It’s important to note that the co-occurrence of AUD and depressive disorders, specifically major depressive disorder, and persistent depressive disorder with AUD, is associated with greater severity and worse prognosis than either disorder alone. This includes a heightened risk for suicidal behavior.6

Co-occurring Alcoholism and Depression Treatment

Treatment often includes an integrated approach to address both alcohol use disorder and depression.  Because each person is unique, treatment will be tailored to your specific needs.  Some of the treatments for co-occurring depression and AUD can include1,8,9

  • Medical Detox. Medical Detox is usually the first step in the recovery process followed by entry into a formal rehabilitation program. Detox helps you safely and comfortably withdraw from alcohol.
  • Antidepressants/Medications. You may receive antidepressants, which can help treat both the depression and some symptoms of AUD. In addition, you may receive naltrexone, a medication that helps people stop drinking and reduces depressive symptoms. Disulfiram and acamprosate can also be used to help curb alcohol cravings and abstain from alcohol.
  • Cognitive-Behavioral Therapy (CBT). This helps you learn positive coping mechanisms to replace the thought and behavioral patterns that can contribute to or worsen AUD and depression.
  • Dialectical Behavior Therapy (DBT). This type of therapy is mainly used to help reduce self-harm and suicidal behavior.
  • Behavioral Activation. Behavioral Activation is a therapy that is effective for both AUD and depression. It involves developing an understanding of how negative life experiences and behaviors influence your mood and emotions and encourages you to take an active approach to increase your positive life experiences.
  • Mutual support groups. Support groups include 12-step groups like Alcoholics Anonymous (AA) and non-12-step groups like SMART Recovery. These groups are effective both as treatment and as aftercare for both AUD and depression. You’ll benefit from the support of others who know what it’s like to be in your shoes, which can lessen feelings of isolation and help you feel connected.

If you or a loved one is affected by AUD and depression, there is treatment available. Be sure to talk with your medical or mental health provider about your experiences and symptoms. They can work with you to determine your best course of treatment and inform you about dual diagnosis or co-occurring disorder rehab facilities.
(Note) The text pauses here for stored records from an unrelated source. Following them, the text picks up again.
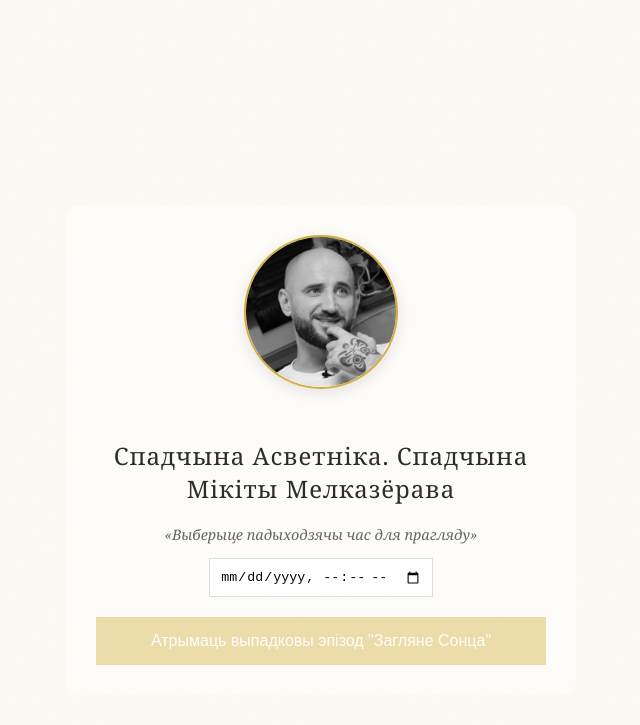
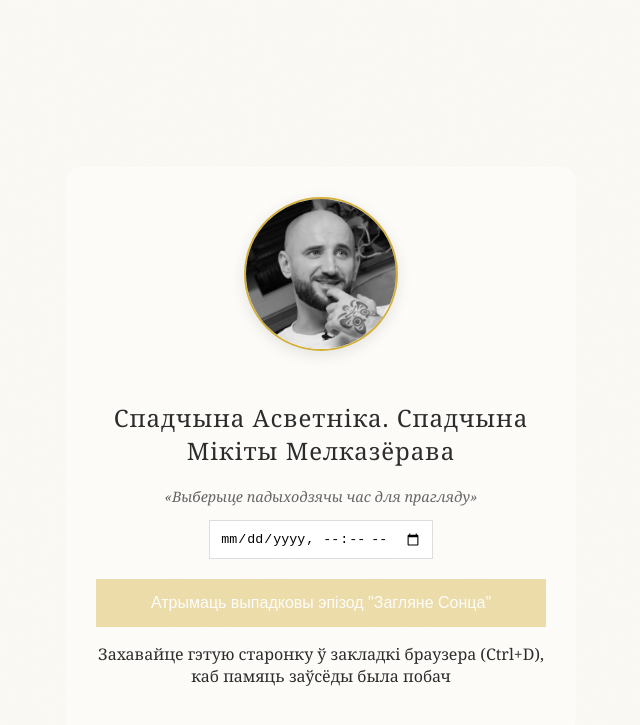
Before and after one commit to steanlab/steanlab.github.io, a Jekyll site: the page stat/zahlianie_sonca.html, which Jekyll copies as it is, in a window 1280 px wide. Shown: the top 725 px of the page, without its empty margins (319-959 px from the left). Built offline with Jekyll 4.4.1, drawn with Linux system fonts in a browser that asks for light colours.

Commit message:
Update zahlianie_sonca.html

```diff
--- a/stat/zahlianie_sonca.html
+++ b/stat/zahlianie_sonca.html
@@ -20,6 +20,9 @@
         <button id="get-video" class="btn-main">Атрымаць выпадковы эпізод "Загляне Сонца"</button>
 
         <div id="result-area"></div>
+
+        <p class="bookmark-hint">Захавайце гэтую старонку ў закладкі браузера (Ctrl+D), каб памяць заўсёды была побач</p>
+
     </div>
 
     <script src="links.js"></script>
```
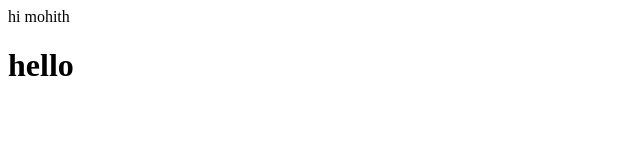
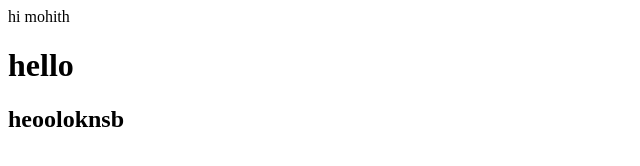
Before and after one commit to Mohithkarnam/Githubpractise, a plain HTML site: page index.html in a window 1280 px wide. Shown: the whole page, without its empty margins (0-640 px from the left). Drawn offline with Linux system fonts and the light colour scheme.

Commit message:
add header

```diff
--- a/index.html
+++ b/index.html
@@ -1,2 +1,3 @@
 <h>hi mohith</h>
 <h1>hello</h1>
+<h2> heooloknsb</h2>
```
  1. National Alliance on Mental Illness. (2020, May). Substance Use Disorders.
  2. National Institute on Alcohol Abuse and Alcoholism. (2020). Understanding Alcohol Use Disorder.
  3. American Psychiatric Association. (2013). Diagnostic and statistical manual of mental disorders (5th ed.).
  4. World Health Organization. (2021, September 13). Depression.
  5. National Alliance on Mental Illness. (2020, May). Substance Use Disorders.
  6. McHugh, R. K., & Weiss, R. D. (2019). Alcohol Use Disorder and Depressive Disorders. Alcohol research : current reviews, 40(1), arcr.v40.1.01.
  7. Fergusson DM, Boden JM, Horwood LJ. Tests of Causal Links Between Alcohol Abuse or Dependence and Major Depression. Arch Gen Psychiatry. 2009;66(3):260–266. (This was a recommended source)
  8. National Institute on Drug Abuse. (2020). Common Comorbidities with Substance Use Disorders Research Report: What are the treatments for comorbid substance use disorder and mental health conditions?
  9. National Alliance on Mental Illness. (2020). Substance Use Disorders.
  10. National Institute on Mental Health. (2020). Post-Traumatic Stress Disorder.